§ Description of the task
Could the records below be restated word for word, without a single picture?

(Records excerpted from a collection)

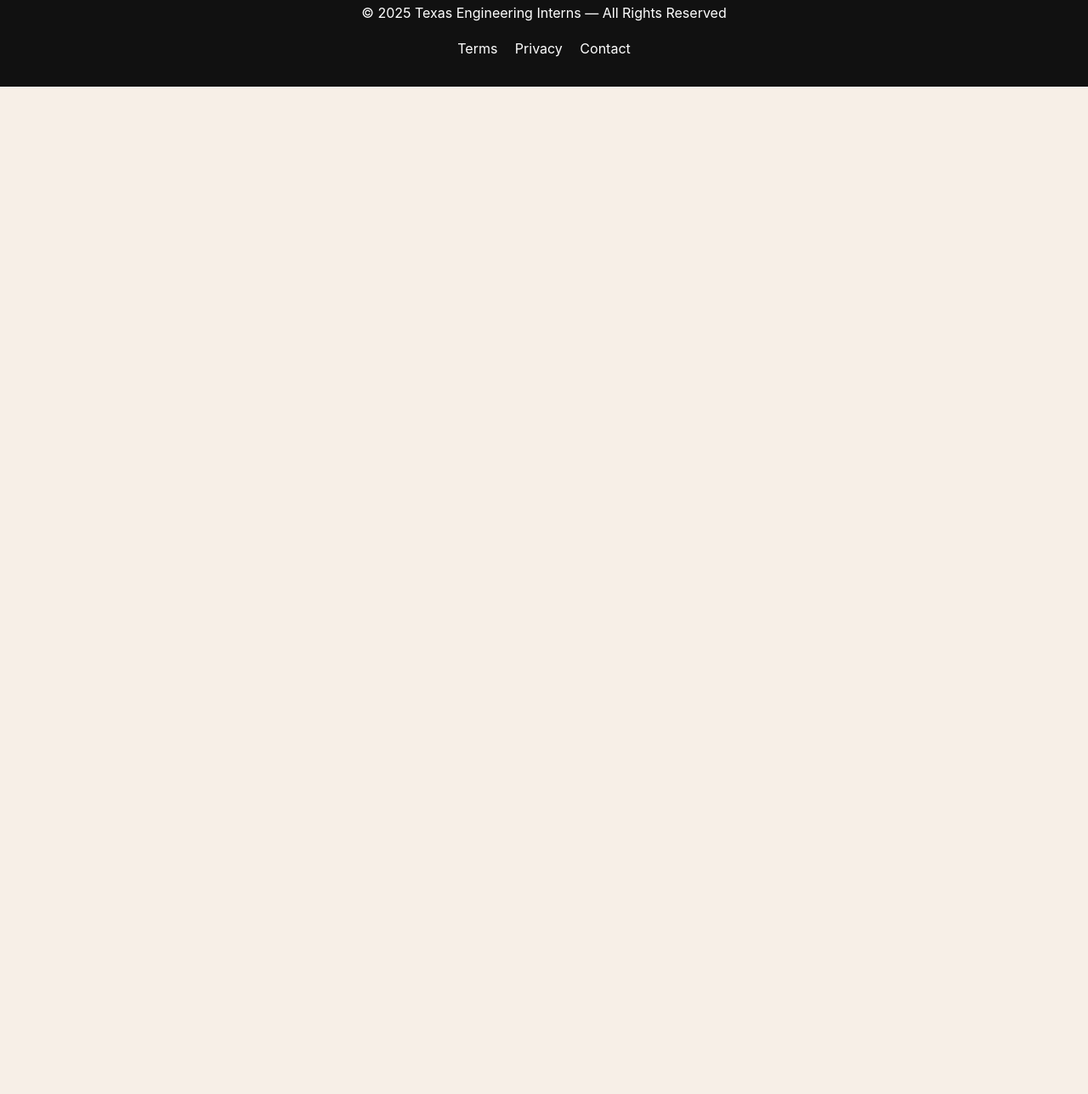
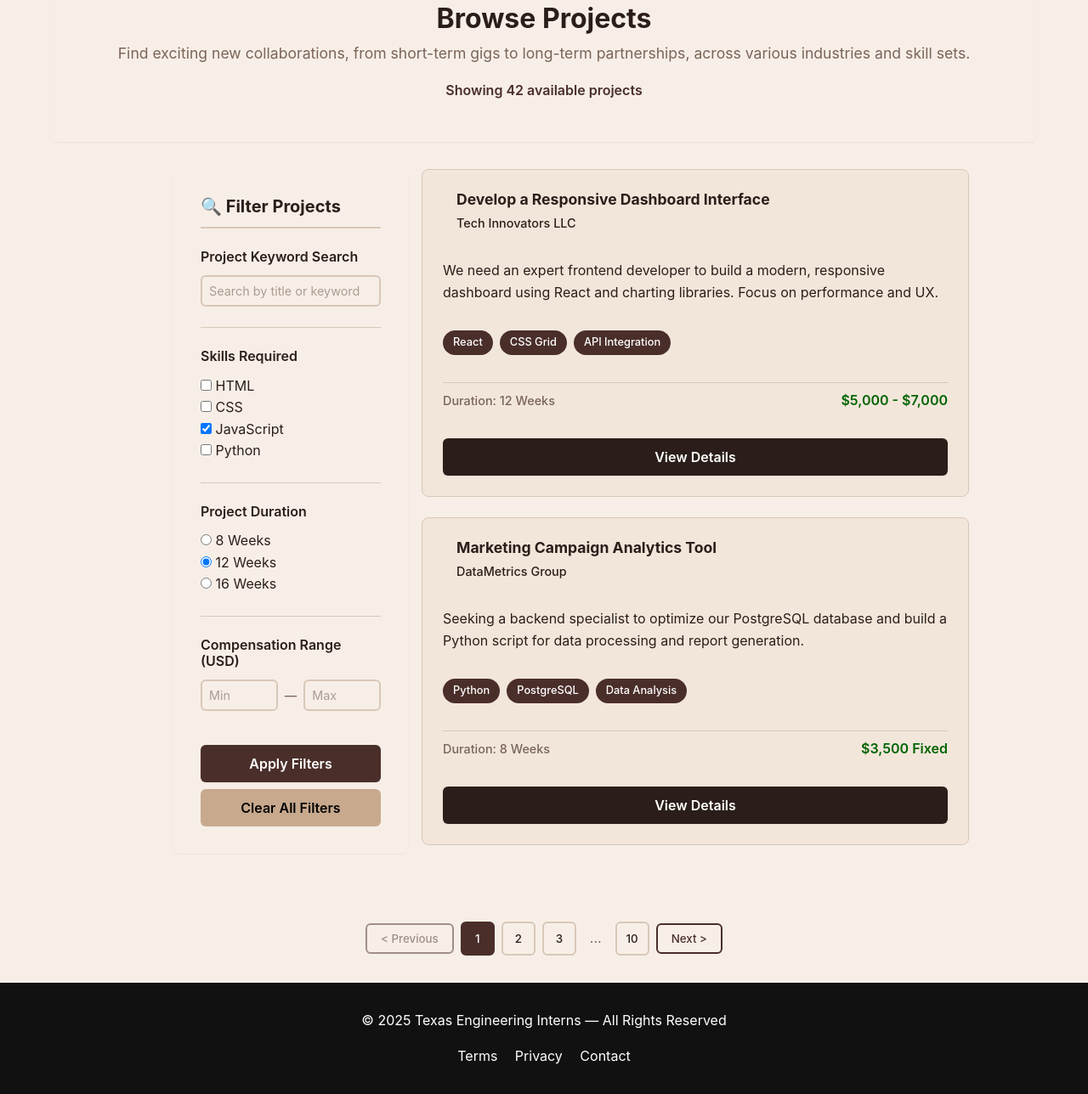
Before and after one commit to Frammyyy/Connect-Platform-Delta2, a plain HTML site: page projects.html in a window 1280 px wide. Shown: the part 111-1399 px from the top of the page at 85% size. Before the commit the page ends 800 px from the top, so only its background shows below. Drawn offline with Linux system fonts and the light colour scheme.

Commit message:
Completed projects.html and required patches on styles.css for it

```diff
--- a/css/styles.css
+++ b/css/styles.css
@@ -41,7 +41,7 @@
     --border-color: #D8C7B8;         /* Light beige-brown */
 
     /* STATUS COLORS - For feedback and states */
-    --success-color: #10b981;      /* Green - Success messages, completed items */
+    --success-color: #006400;      /* Green - Success messages, completed items */
     --error-color: #ef4444;        /* Red - Error messages, warnings */
     --warning-color: #f59e0b;      /* Orange - Warning states */
     --info-color: #3b82f6;         /* Blue - Information messages */
@@ -1932,6 +1932,7 @@ select.success {
     width: 100%;
     text-align: center;
     margin-top: 0.5rem;
+    background-color: var(--secondary-color);
 }
 
 /* ==========================================
@@ -1946,7 +1947,7 @@ select.success {
 
 /* PROJECT LISTING CARD */
 .project-listing-card {
-    background-color: var(--background);
+    background-color: var(--background-alt);
     border: 1px solid var(--border-color);
     border-radius: var(--radius-lg);
     padding: 1.5rem;
--- a/projects.html
+++ b/projects.html
@@ -6,49 +6,152 @@
     <meta name="viewport" content="width=device-width, initial-scale=1.0">
     <title>TxEINTERNS | Company Dashboard</title>
 
-    <!-- Favicon -->
     <link rel="icon" type="image/png" href="image/logo30x30.png">
-
-    <!-- Stylesheet -->
     <link rel="stylesheet" href="css/styles.css">
 </head>
 
 <body>
-
-    <!-- NAVIGATION BAR -->
 <header class="navbar">
     <div class="container flex-between">
-
         <div class="logo">
-                <a href="index.html" class="flex-center">
+            <a href="index.html"  class="flex-center">
                 <img src="image/logo.png" alt="TxEINTERNS Logo" style="height: 50px;">
             </a>
         </div>
 
         <nav class="nav-links" aria-label="Main Navigation">
-                <a href="index.html">Home</a>
-                <a href="index.html#student-section">About</a>
-                <a href="student-dashboard.html">For Students</a>
-                <a href="company-dashboard.html">For Companies</a>
-                <a href="projects.html" aria-current="page">Projects</a>
-                <a href="index.html#login-form" class="btn-login">Login</a>
+            <a href="index.html" >Home</a>
+            <a href="index.html#student-section" >About</a>
+            <a href="student-dashboard.html" >For Students</a>
+            <a href="company-dashboard.html" >For Companies</a>
+            <a href="projects.html" aria-current="page" >Projects</a>
+            <a href="index.html#login-form" class="btn-login" >Login</a>
         </nav>
     </div>
 </header>
 
+<section class="container">
+    <section class="page-header">
+        <header>
+            <h2>Browse Projects</h2>
+        </header>
+        <p class="page-description">Find exciting new collaborations, from short-term gigs to long-term partnerships, across various industries and skill sets.</p>
+        <p class="project-count">Showing 42 available projects</p>
+    </section>
 
-    <!-- FOOTER -->
+    <section class="two-column" style="display: flex;">
+        <div class="column" style="flex: 30%;">
+            <aside class="filters-sidebar">
+                <h3>🔍 Filter Projects</h3>
+
+                <div class="filter-group">
+                    <h4>Project Keyword Search</h4>
+                    <input type="search" placeholder="Search by title or keyword..." aria-label="Project keyword search">
+                </div>
+
+                <div class="filter-group">
+                    <h4>Skills Required</h4>
+                    <div>
+                        <label><input type="checkbox" name="skill" value="html"> HTML</label><br>
+                        <label><input type="checkbox" name="skill" value="css"> CSS</label><br>
+                        <label><input type="checkbox" name="skill" value="javascript" checked> JavaScript</label><br>
+                        <label><input type="checkbox" name="skill" value="python"> Python</label>
+                    </div>
+                </div>
+
+                <div class="filter-group">
+                    <h4>Project Duration</h4>
+                    <div>
+                        <label><input type="radio" name="duration" value="8"> 8 Weeks</label><br>
+                        <label><input type="radio" name="duration" value="12" checked> 12 Weeks</label><br>
+                        <label><input type="radio" name="duration" value="16"> 16 Weeks</label>
+                    </div>
+                </div>
+
+                <div class="filter-group">
+                    <h4>Compensation Range (USD)</h4>
+                    <div class="compensation-inputs">
+                        <input type="number" placeholder="Min" aria-label="Minimum compensation">
+                        <span class="range-separator">—</span>
+                        <input type="number" placeholder="Max" aria-label="Maximum compensation">
+                    </div>
+                </div>
+
+                <button type="button" class="btn btn-primary btn-apply-filters">Apply Filters</button>
+                <button type="button" class="btn btn-ghost btn-clear-filters">Clear All Filters</button>
+            </aside>
+        </div>
+
+        <div class="column" style="flex: 70%;">
+            <div class="projects-listings">
+                <a href="#"  class="project-listing-card">
+                    <div class="card-header">
+                        <div class="company-logo-placeholder"></div>
+                        <div>
+                            <h3>Develop a Responsive Dashboard Interface</h3>
+                            <p class="company-name">Tech Innovators LLC</p>
+                        </div>
+                    </div>
+                    <p class="card-description">We need an expert frontend developer to build a modern, responsive dashboard using React and charting libraries. Focus on performance and UX.</p>
+                    <div class="skills-tags">
+                        <span class="skill-tag">React</span>
+                        <span class="skill-tag">CSS Grid</span>
+                        <span class="skill-tag">API Integration</span>
+                    </div>
+                    <div class="project-meta">
+                        <span class="duration">Duration: 12 Weeks</span>
+                        <span class="compensation">$5,000 - $7,000</span>
+                    </div>
+                    <button type="button" class="btn btn-secondary">View Details</button>
+                </a>
+
+                <a href="#"  class="project-listing-card">
+                    <div class="card-header">
+                        <div class="company-logo-placeholder"></div>
+                        <div>
+                            <h3>Marketing Campaign Analytics Tool</h3>
+                            <p class="company-name">DataMetrics Group</p>
+                        </div>
+                    </div>
+                    <p class="card-description">Seeking a backend specialist to optimize our PostgreSQL database and build a Python script for data processing and report generation.</p>
+                    <div class="skills-tags">
+                        <span class="skill-tag">Python</span>
+                        <span class="skill-tag">PostgreSQL</span>
+                        <span class="skill-tag">Data Analysis</span>
+                    </div>
+                    <div class="project-meta">
+                        <span class="duration">Duration: 8 Weeks</span>
+                        <span class="compensation">$3,500 Fixed</span>
+                    </div>
+                    <button type="button" class="btn btn-secondary">View Details</button>
+                </a>
+            </div>
+        </div>
+    </section>
+
+    <div class="pagination">
+        <button type="button" class="pagination-btn" disabled aria-label="Previous Page">&lt; Previous</button>
+
+        <div class="page-numbers">
+            <button type="button" class="page-number active" aria-current="page">1</button>
+            <button type="button" class="page-number">2</button>
+            <button type="button" class="page-number">3</button>
+            <span class="page-ellipsis">...</span>
+            <button type="button" class="page-number">10</button>
+        </div>
+
+        <button type="button" class="pagination-btn" aria-label="Next Page">Next &gt;</button>
+    </div>
+</section>
+
 <footer style="background: #111; color: white; padding: 2rem 0;">
     <div class="container" style="text-align: center;">
-
         <p>&copy; 2025 Texas Engineering Interns — All Rights Reserved</p>
-
         <div style="margin-top: 1rem;">
-                <a href="#" style="color: white; margin-right: 1rem;">Terms</a>
-                <a href="#" style="color: white; margin-right: 1rem;">Privacy</a>
-                <a href="#" style="color: white;">Contact</a>
+            <a href="#"  style="color: white; margin-right: 1rem;">Terms</a>
+            <a href="#"  style="color: white; margin-right: 1rem;">Privacy</a>
+            <a href="#"  style="color: white;">Contact</a>
         </div>
-
     </div>
 </footer>
 
```
Also changed, not shown: 1 other file. Lines whose indentation alone changed are shown as unchanged.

§ Response for this exercise
Before and after one commit to Frammyyy/Connect-Platform-Delta2, a plain HTML site: page projects.html in a window 1280 px wide. Shown: the part 111-1399 px from the top of the page at 85% size. Before the commit the page ends 800 px from the top, so only its background shows below. Drawn offline with Linux system fonts and the light colour scheme.

Commit message:
Completed projects.html and required patches on styles.css for it

```diff
--- a/css/styles.css
+++ b/css/styles.css
@@ -41,7 +41,7 @@
     --border-color: #D8C7B8;         /* Light beige-brown */
 
     /* STATUS COLORS - For feedback and states */
-    --success-color: #10b981;      /* Green - Success messages, completed items */
+    --success-color: #006400;      /* Green - Success messages, completed items */
     --error-color: #ef4444;        /* Red - Error messages, warnings */
     --warning-color: #f59e0b;      /* Orange - Warning states */
     --info-color: #3b82f6;         /* Blue - Information messages */
@@ -1932,6 +1932,7 @@ select.success {
     width: 100%;
     text-align: center;
     margin-top: 0.5rem;
+    background-color: var(--secondary-color);
 }
 
 /* ==========================================
@@ -1946,7 +1947,7 @@ select.success {
 
 /* PROJECT LISTING CARD */
 .project-listing-card {
-    background-color: var(--background);
+    background-color: var(--background-alt);
     border: 1px solid var(--border-color);
     border-radius: var(--radius-lg);
     padding: 1.5rem;
--- a/projects.html
+++ b/projects.html
@@ -6,49 +6,152 @@
     <meta name="viewport" content="width=device-width, initial-scale=1.0">
     <title>TxEINTERNS | Company Dashboard</title>
 
-    <!-- Favicon -->
     <link rel="icon" type="image/png" href="image/logo30x30.png">
-
-    <!-- Stylesheet -->
     <link rel="stylesheet" href="css/styles.css">
 </head>
 
 <body>
-
-    <!-- NAVIGATION BAR -->
 <header class="navbar">
     <div class="container flex-between">
-
         <div class="logo">
-                <a href="index.html" class="flex-center">
+            <a href="index.html"  class="flex-center">
                 <img src="image/logo.png" alt="TxEINTERNS Logo" style="height: 50px;">
             </a>
         </div>
 
         <nav class="nav-links" aria-label="Main Navigation">
-                <a href="index.html">Home</a>
-                <a href="index.html#student-section">About</a>
-                <a href="student-dashboard.html">For Students</a>
-                <a href="company-dashboard.html">For Companies</a>
-                <a href="projects.html" aria-current="page">Projects</a>
-                <a href="index.html#login-form" class="btn-login">Login</a>
+            <a href="index.html" >Home</a>
+            <a href="index.html#student-section" >About</a>
+            <a href="student-dashboard.html" >For Students</a>
+            <a href="company-dashboard.html" >For Companies</a>
+            <a href="projects.html" aria-current="page" >Projects</a>
+            <a href="index.html#login-form" class="btn-login" >Login</a>
         </nav>
     </div>
 </header>
 
+<section class="container">
+    <section class="page-header">
+        <header>
+            <h2>Browse Projects</h2>
+        </header>
+        <p class="page-description">Find exciting new collaborations, from short-term gigs to long-term partnerships, across various industries and skill sets.</p>
+        <p class="project-count">Showing 42 available projects</p>
+    </section>
 
-    <!-- FOOTER -->
+    <section class="two-column" style="display: flex;">
+        <div class="column" style="flex: 30%;">
+            <aside class="filters-sidebar">
+                <h3>🔍 Filter Projects</h3>
+
+                <div class="filter-group">
+                    <h4>Project Keyword Search</h4>
+                    <input type="search" placeholder="Search by title or keyword..." aria-label="Project keyword search">
+                </div>
+
+                <div class="filter-group">
+                    <h4>Skills Required</h4>
+                    <div>
+                        <label><input type="checkbox" name="skill" value="html"> HTML</label><br>
+                        <label><input type="checkbox" name="skill" value="css"> CSS</label><br>
+                        <label><input type="checkbox" name="skill" value="javascript" checked> JavaScript</label><br>
+                        <label><input type="checkbox" name="skill" value="python"> Python</label>
+                    </div>
+                </div>
+
+                <div class="filter-group">
+                    <h4>Project Duration</h4>
+                    <div>
+                        <label><input type="radio" name="duration" value="8"> 8 Weeks</label><br>
+                        <label><input type="radio" name="duration" value="12" checked> 12 Weeks</label><br>
+                        <label><input type="radio" name="duration" value="16"> 16 Weeks</label>
+                    </div>
+                </div>
+
+                <div class="filter-group">
+                    <h4>Compensation Range (USD)</h4>
+                    <div class="compensation-inputs">
+                        <input type="number" placeholder="Min" aria-label="Minimum compensation">
+                        <span class="range-separator">—</span>
+                        <input type="number" placeholder="Max" aria-label="Maximum compensation">
+                    </div>
+                </div>
+
+                <button type="button" class="btn btn-primary btn-apply-filters">Apply Filters</button>
+                <button type="button" class="btn btn-ghost btn-clear-filters">Clear All Filters</button>
+            </aside>
+        </div>
+
+        <div class="column" style="flex: 70%;">
+            <div class="projects-listings">
+                <a href="#"  class="project-listing-card">
+                    <div class="card-header">
+                        <div class="company-logo-placeholder"></div>
+                        <div>
+                            <h3>Develop a Responsive Dashboard Interface</h3>
+                            <p class="company-name">Tech Innovators LLC</p>
+                        </div>
+                    </div>
+                    <p class="card-description">We need an expert frontend developer to build a modern, responsive dashboard using React and charting libraries. Focus on performance and UX.</p>
+                    <div class="skills-tags">
+                        <span class="skill-tag">React</span>
+                        <span class="skill-tag">CSS Grid</span>
+                        <span class="skill-tag">API Integration</span>
+                    </div>
+                    <div class="project-meta">
+                        <span class="duration">Duration: 12 Weeks</span>
+                        <span class="compensation">$5,000 - $7,000</span>
+                    </div>
+                    <button type="button" class="btn btn-secondary">View Details</button>
+                </a>
+
+                <a href="#"  class="project-listing-card">
+                    <div class="card-header">
+                        <div class="company-logo-placeholder"></div>
+                        <div>
+                            <h3>Marketing Campaign Analytics Tool</h3>
+                            <p class="company-name">DataMetrics Group</p>
+                        </div>
+                    </div>
+                    <p class="card-description">Seeking a backend specialist to optimize our PostgreSQL database and build a Python script for data processing and report generation.</p>
+                    <div class="skills-tags">
+                        <span class="skill-tag">Python</span>
+                        <span class="skill-tag">PostgreSQL</span>
+                        <span class="skill-tag">Data Analysis</span>
+                    </div>
+                    <div class="project-meta">
+                        <span class="duration">Duration: 8 Weeks</span>
+                        <span class="compensation">$3,500 Fixed</span>
+                    </div>
+                    <button type="button" class="btn btn-secondary">View Details</button>
+                </a>
+            </div>
+        </div>
+    </section>
+
+    <div class="pagination">
+        <button type="button" class="pagination-btn" disabled aria-label="Previous Page">&lt; Previous</button>
+
+        <div class="page-numbers">
+            <button type="button" class="page-number active" aria-current="page">1</button>
+            <button type="button" class="page-number">2</button>
+            <button type="button" class="page-number">3</button>
+            <span class="page-ellipsis">...</span>
+            <button type="button" class="page-number">10</button>
+        </div>
+
+        <button type="button" class="pagination-btn" aria-label="Next Page">Next &gt;</button>
+    </div>
+</section>
+
 <footer style="background: #111; color: white; padding: 2rem 0;">
     <div class="container" style="text-align: center;">
-
         <p>&copy; 2025 Texas Engineering Interns — All Rights Reserved</p>
-
         <div style="margin-top: 1rem;">
-                <a href="#" style="color: white; margin-right: 1rem;">Terms</a>
-                <a href="#" style="color: white; margin-right: 1rem;">Privacy</a>
-                <a href="#" style="color: white;">Contact</a>
+            <a href="#"  style="color: white; margin-right: 1rem;">Terms</a>
+            <a href="#"  style="color: white; margin-right: 1rem;">Privacy</a>
+            <a href="#"  style="color: white;">Contact</a>
         </div>
-
     </div>
 </footer>
 
```
Also changed, not shown: 1 other file. Lines whose indentation alone changed are shown as unchanged.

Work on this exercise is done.